All That Glitters Is Not Gold
My mother and I share a habit, a ritual. It's about a place. The habit dates back to the early nineties when I was an art student away at college and she phoned to say otters had been discovered on the River Granta. We were both thrilled. This was breaking news, a top story that lured me back home.
Our place is a bridge. Underneath is a ledge you can walk along; it is usually a little higher than the water level. It was a magical place for me. When I was ten years old I had a habit of fishing for tiddlers every day after school. I remember a shoal of minnows flashing ruby, sapphire and gold, bright as neon tetras. Once when I slipped my net under the crumbling recess of the concrete ledge it came out heavy with a plate-sized trout. It was like a monster to me. The name brown trout doesn't do the species justice. It is cryptic in fast-flowing water with spots of red and black on gold.
The tiddler habit must have started early in the year; I remember being in the water until my legs went numb. Turning over rocks and stones, I netted the fish carefully from the gravel of the clean chalk stream and slipped them into a bucket. I usually collected twenty or so, then set them free. Three times I saw a massed wriggling ball, weird and enthralling. Metallic in the sunshine, these were brook lampreys gathering together to spawn.

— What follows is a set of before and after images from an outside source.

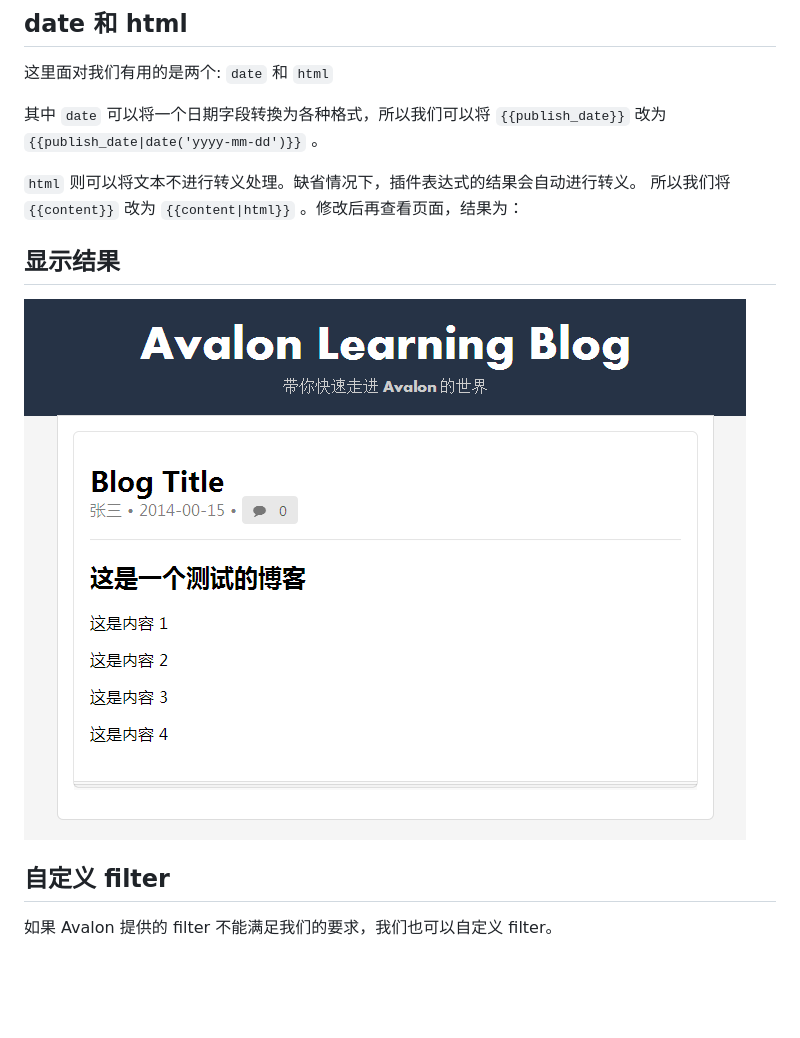
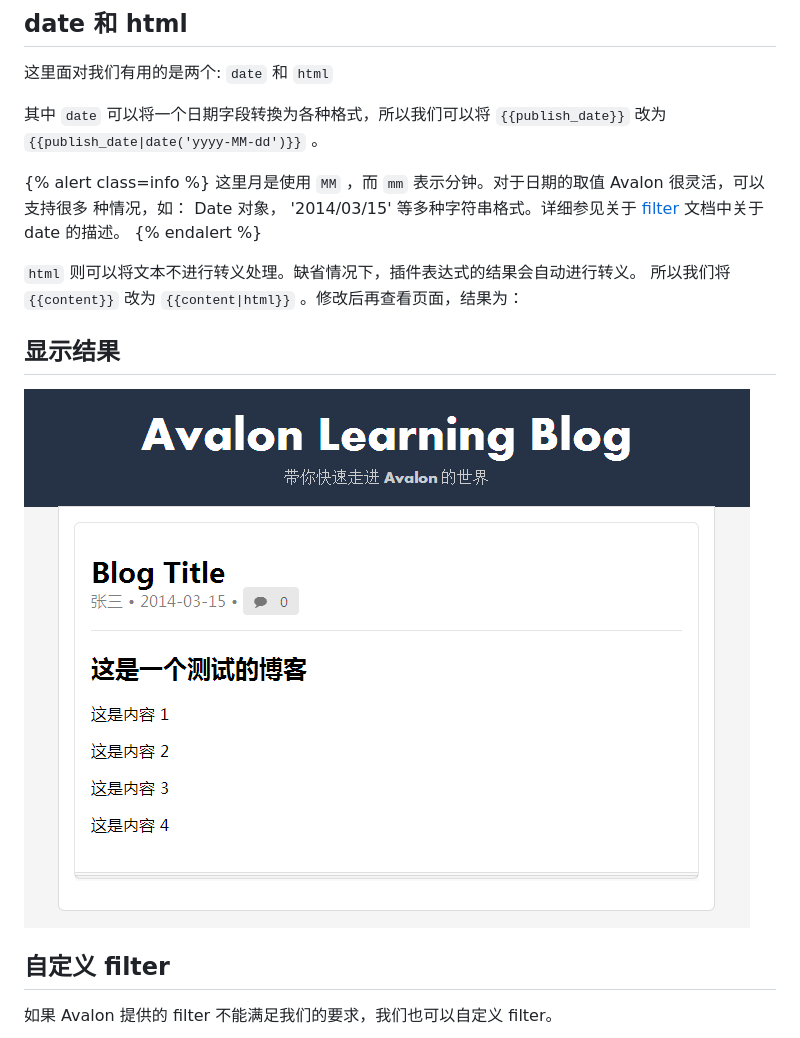
Before and after one commit to limodou/avalon-learning, a Markdown page: zh_CN/filter.md, the part around the change. Drawn GitHub-style; pictures changed too: zh_CN/images/filter.png; blank space fills up the shorter version.

Commit message:
Fix date filter bug

```diff
--- a/zh_CN/filter.md
+++ b/zh_CN/filter.md
@@ -22,7 +22,13 @@ filter 可以用在插值表达式之后（还记得插值表达式吗？就是
 这里面对我们有用的是两个: `date` 和 `html`
 
 其中 `date` 可以将一个日期字段转換为各种格式，所以我们可以将 `{{publish_date}}`
-改为 `{{publish_date|date('yyyy-mm-dd')}}` 。
+改为 `{{publish_date|date('yyyy-MM-dd')}}` 。
+
+{% alert class=info %}
+这里月是使用 `MM` ，而 `mm` 表示分钟。对于日期的取值 Avalon 很灵活，可以支持很多
+种情况，如： Date 对象， '2014/03/15' 等多种字符串格式。详细参见关于 [filter][1]
+文档中关于 date 的描述。
+{% endalert %}
 
 `html` 则可以将文本不进行转义处理。缺省情况下，插件表达式的结果会自动进行转义。
 所以我们将 `{{content}}` 改为 `{{content|html}}` 。修改后再查看页面，结果为：
```
Also changed, not shown: 2 other files.
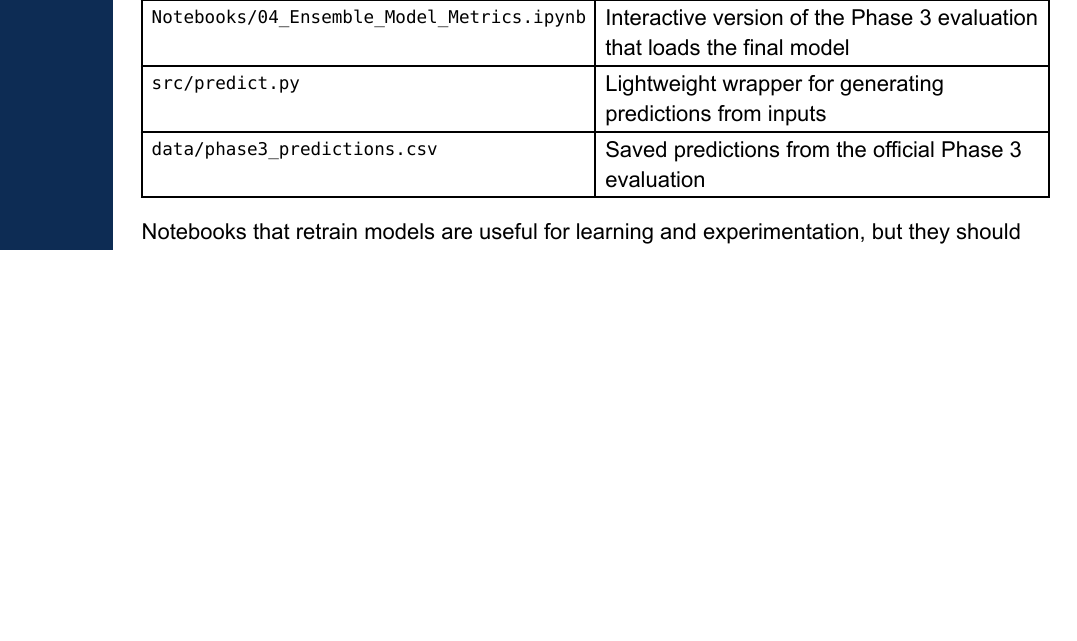
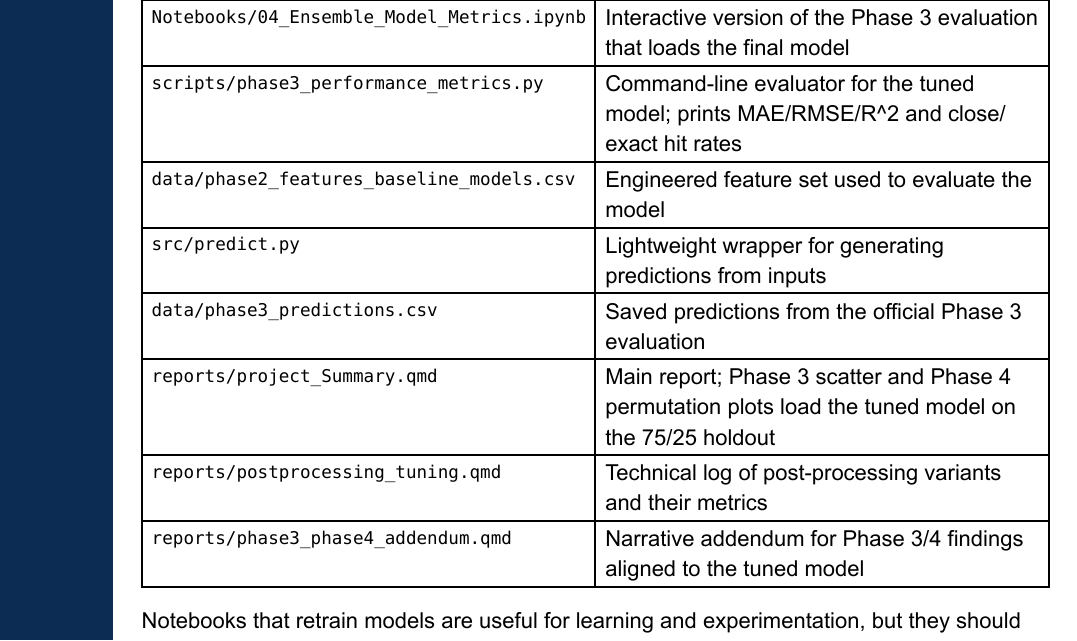
Before and after one commit to MHaynes33/BlackBox, a Quarto document (reports/Model_Execution_Instruction.qmd): part of page 2 of 2, cut so that both start at the same text, the shorter picture padded with empty space. The pictures show the output file reports/Model_Execution_Instruction.pdf that the author committed with the source.

Commit message:
Expand model execution guide supporting files

```diff
--- a/reports/Model_Execution_Instruction.qmd
+++ b/reports/Model_Execution_Instruction.qmd
@@ -69,8 +69,13 @@ The following files support analysis and inspection but are not the source of re
 | File | Purpose |
 |---|---|
 | `Notebooks/04_Ensemble_Model_Metrics.ipynb` | Interactive version of the Phase 3 evaluation that loads the final model |
+| `scripts/phase3_performance_metrics.py` | Command-line evaluator for the tuned model; prints MAE/RMSE/R^2 and close/exact hit rates |
+| `data/phase2_features_baseline_models.csv` | Engineered feature set used to evaluate the model |
 | `src/predict.py` | Lightweight wrapper for generating predictions from inputs |
 | `data/phase3_predictions.csv` | Saved predictions from the official Phase 3 evaluation |
+| `reports/project_Summary.qmd` | Main report; Phase 3 scatter and Phase 4 permutation plots load the tuned model on the 75/25 holdout |
+| `reports/postprocessing_tuning.qmd` | Technical log of post-processing variants and their metrics |
+| `reports/phase3_phase4_addendum.qmd` | Narrative addendum for Phase 3/4 findings aligned to the tuned model |
 
 Notebooks that retrain models are useful for learning and experimentation, but they should not be used to report final performance.
 
```
Also changed, not shown: reports/Model_Execution_Instruction.pdf.
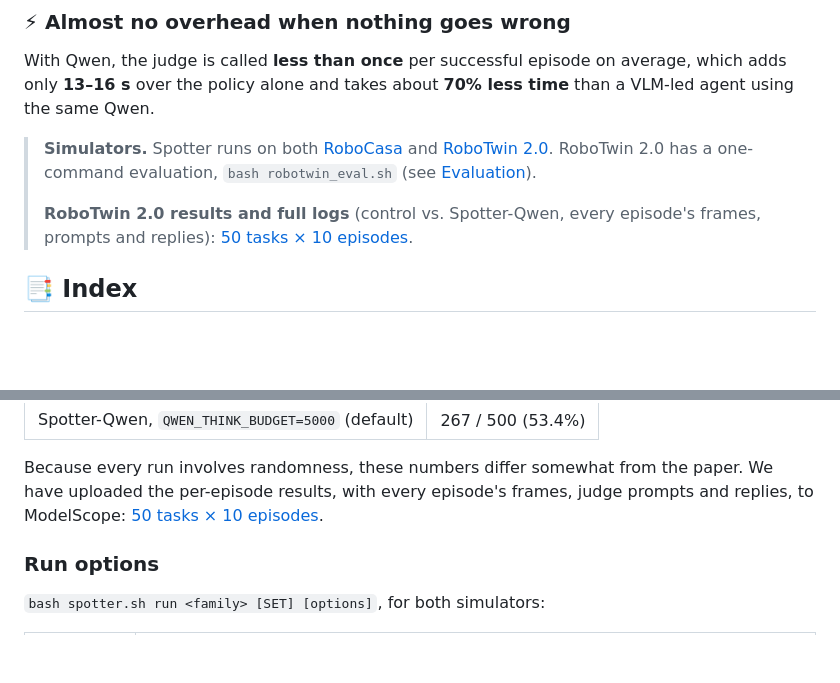
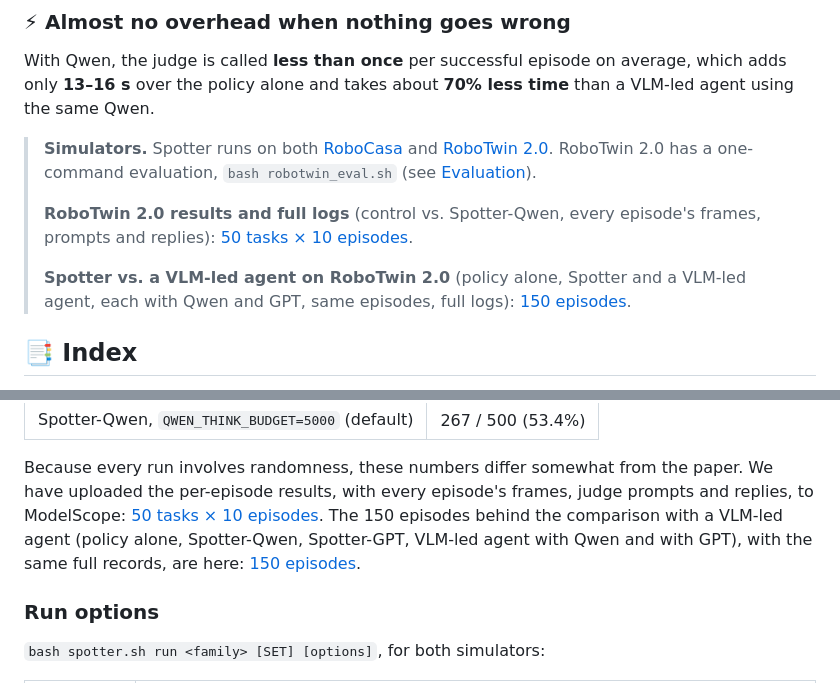
Before and after one commit to zqc3117/Spotter, a Markdown page: README.md, 2 parts joined by grey strips. Drawn GitHub-style; blank space fills up the shorter version.

Commit message:
README: link the 150-episode RoboTwin logs on ModelScope (policy alone, Spotter and VLM-led agent with Qwen and GPT)
Co-Authored-By: Claude Opus 5.5 <noreply@anthropic.com>

```diff
--- a/README.md
+++ b/README.md
@@ -83,6 +83,9 @@ over the policy alone and takes about **70% less time** than a VLM-led agent usi
 >
 > **RoboTwin 2.0 results and full logs** (control vs. Spotter-Qwen, every episode's frames, prompts and replies):
 > [50 tasks × 10 episodes](https://www.modelscope.ai/datasets/seamoke/spotter-robotwin-50x10).
+>
+> **Spotter vs. a VLM-led agent on RoboTwin 2.0** (policy alone, Spotter and a VLM-led agent, each with Qwen and GPT,
+> same episodes, full logs): [150 episodes](https://www.modelscope.ai/datasets/seamoke/spotter-robotwin-150).
 
 ## 📑 Index
 
@@ -345,6 +348,9 @@ episodes of `rt500` (1.8× step budget, 1-shot); the control is the policy alone
 Because every run involves randomness, these numbers differ somewhat from the paper. We have uploaded the
 per-episode results, with every episode's frames, judge prompts and replies, to ModelScope:
 [50 tasks × 10 episodes](https://www.modelscope.ai/datasets/seamoke/spotter-robotwin-50x10).
+The 150 episodes behind the comparison with a VLM-led agent (policy alone, Spotter-Qwen, Spotter-GPT, VLM-led agent
+with Qwen and with GPT), with the same full records, are here:
+[150 episodes](https://www.modelscope.ai/datasets/seamoke/spotter-robotwin-150).
 
 ### Run options
 
```
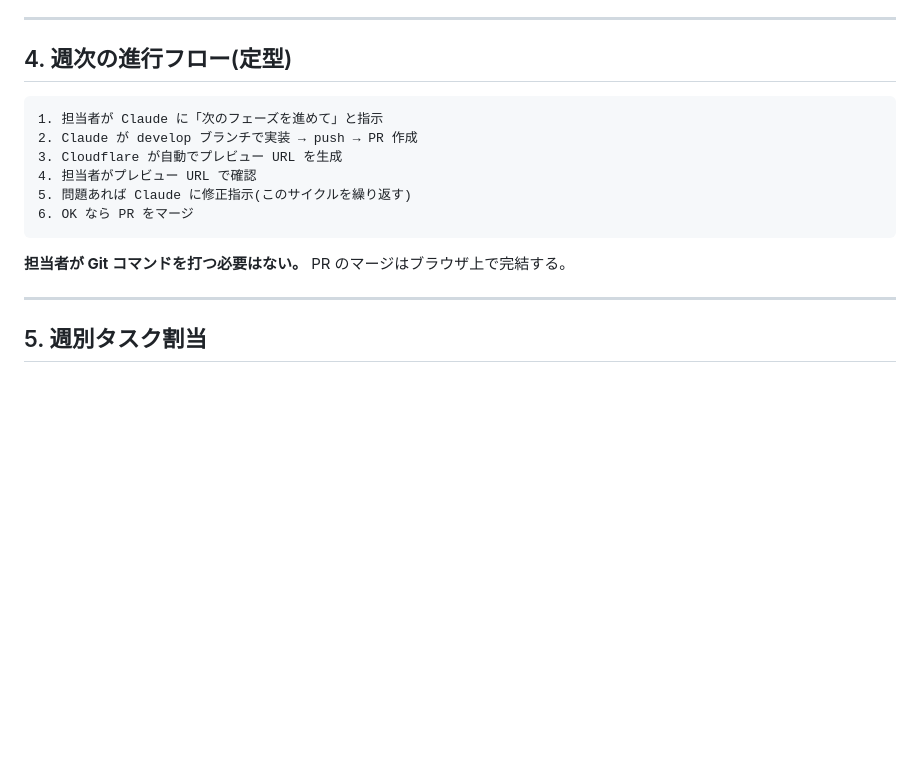
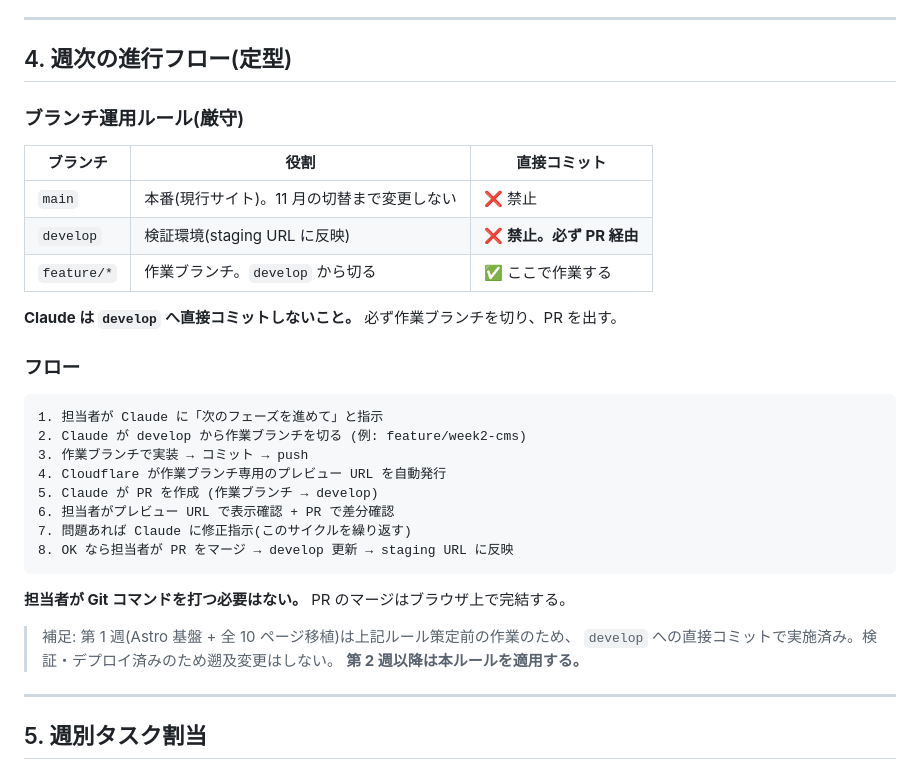
Before and after one commit to kafwebmaster/kafwebsite, a Markdown page: docs/internal-workplan.md, the part around the change. Drawn GitHub-style; blank space fills up the shorter version.

Commit message:
docs: ブランチ運用ルールを明文化 (develop への直接コミットを禁止)
第1週の作業を develop へ直接コミットしてしまい、意図した運用と
乖離していたため、ルールを明文化して再発を防ぐ。

- main / develop / feature の役割と直接コミット可否を表で明示
- develop への直接コミットを明確に禁止し、必ず PR 経由とする
- 進行フローを 6 手順から 8 手順に改め、作業ブランチの作成と
  ブランチ専用プレビュー URL での確認、PR での差分確認を追加
- 第1週分は本ルール策定前の作業であり遡及変更しない旨を注記

本コミット自体も新ルールに従い作業ブランチから PR を出す。

https://claude.ai/code/session_01RqZ5aQ3UsZBAQDQ5mrnpPi

````diff
--- a/docs/internal-workplan.md
+++ b/docs/internal-workplan.md
@@ -73,16 +73,34 @@
 
 ## 4. 週次の進行フロー(定型)
 
+### ブランチ運用ルール(厳守)
+
+| ブランチ | 役割 | 直接コミット |
+|---|---|---|
+| `main` | 本番(現行サイト)。11 月の切替まで変更しない | ❌ 禁止 |
+| `develop` | 検証環境(staging URL に反映) | ❌ **禁止。必ず PR 経由** |
+| `feature/*` | 作業ブランチ。`develop` から切る | ✅ ここで作業する |
+
+**Claude は `develop` へ直接コミットしないこと。** 必ず作業ブランチを切り、PR を出す。
+
+### フロー
+
 ```
 1. 担当者が Claude に「次のフェーズを進めて」と指示
-2. Claude が develop ブランチで実装 → push → PR 作成
-3. Cloudflare が自動でプレビュー URL を生成
-4. 担当者がプレビュー URL で確認
-5. 問題あれば Claude に修正指示(このサイクルを繰り返す)
-6. OK なら PR をマージ
+2. Claude が develop から作業ブランチを切る (例: feature/week2-cms)
+3. 作業ブランチで実装 → コミット → push
+4. Cloudflare が作業ブランチ専用のプレビュー URL を自動発行
+5. Claude が PR を作成 (作業ブランチ → develop)
+6. 担当者がプレビュー URL で表示確認 + PR で差分確認
+7. 問題あれば Claude に修正指示(このサイクルを繰り返す)
+8. OK なら担当者が PR をマージ → develop 更新 → staging URL に反映
 ```
 
 **担当者が Git コマンドを打つ必要はない。** PR のマージはブラウザ上で完結する。
+
+> 補足: 第 1 週(Astro 基盤 + 全 10 ページ移植)は上記ルール策定前の作業のため、
+> `develop` への直接コミットで実施済み。検証・デプロイ済みのため遡及変更はしない。
+> **第 2 週以降は本ルールを適用する。**
 
 ---
 
````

Back to the nineties: my mother and I found our spot, and evidence of the otter's return after decades of local extinction. We collected spraint and sent it to an amateur otter naturalist. He returned a letter, listing identification of every fish scale and jawbone. I was familiar with the bullheads and stoneloaches he analysed - these were the tiddlers I used to catch. To this day our under-the-bridge habit of checking for spraint is one of those things you do without thinking. With the rise and fall of water levels it's one way to check if all seems well. 'How's Granny?' 'Seems happy enough.' 'Any otter spraint?' 'Yes, lots. Fresh!'
Instant gratification of the wildlife kind is a mixture of comfort and curiosity. Reading this passage from the book Otter Country by Miriam Darlington makes me smile:
'As my foray progresses upriver something strange happens. My heart lifts more and more at every sign or spraint that I find. Soon, each clue seems to sparkle, as if I am following a treasure trail. Each crinkly sculpture is thrilling proof of live otters moving into the territory left by the others. The signs are like lost artefacts, carefully crafted clues; every little half-digested bone, beetle or scale brings me closer to the confirmation, the reality of a new otter.'
Otter Country by Miriam Darlington, published by Granta Books.
In her book Miriam Darlington spends a year and a half searching for Britain's otters. My favourite bit in the book involves the fully-camouflaged author quietly observing two 'bantering youths in hoodies.' On this occasion not a rarefied encounter with an otter, but nude human shape-shifters conquering cold water.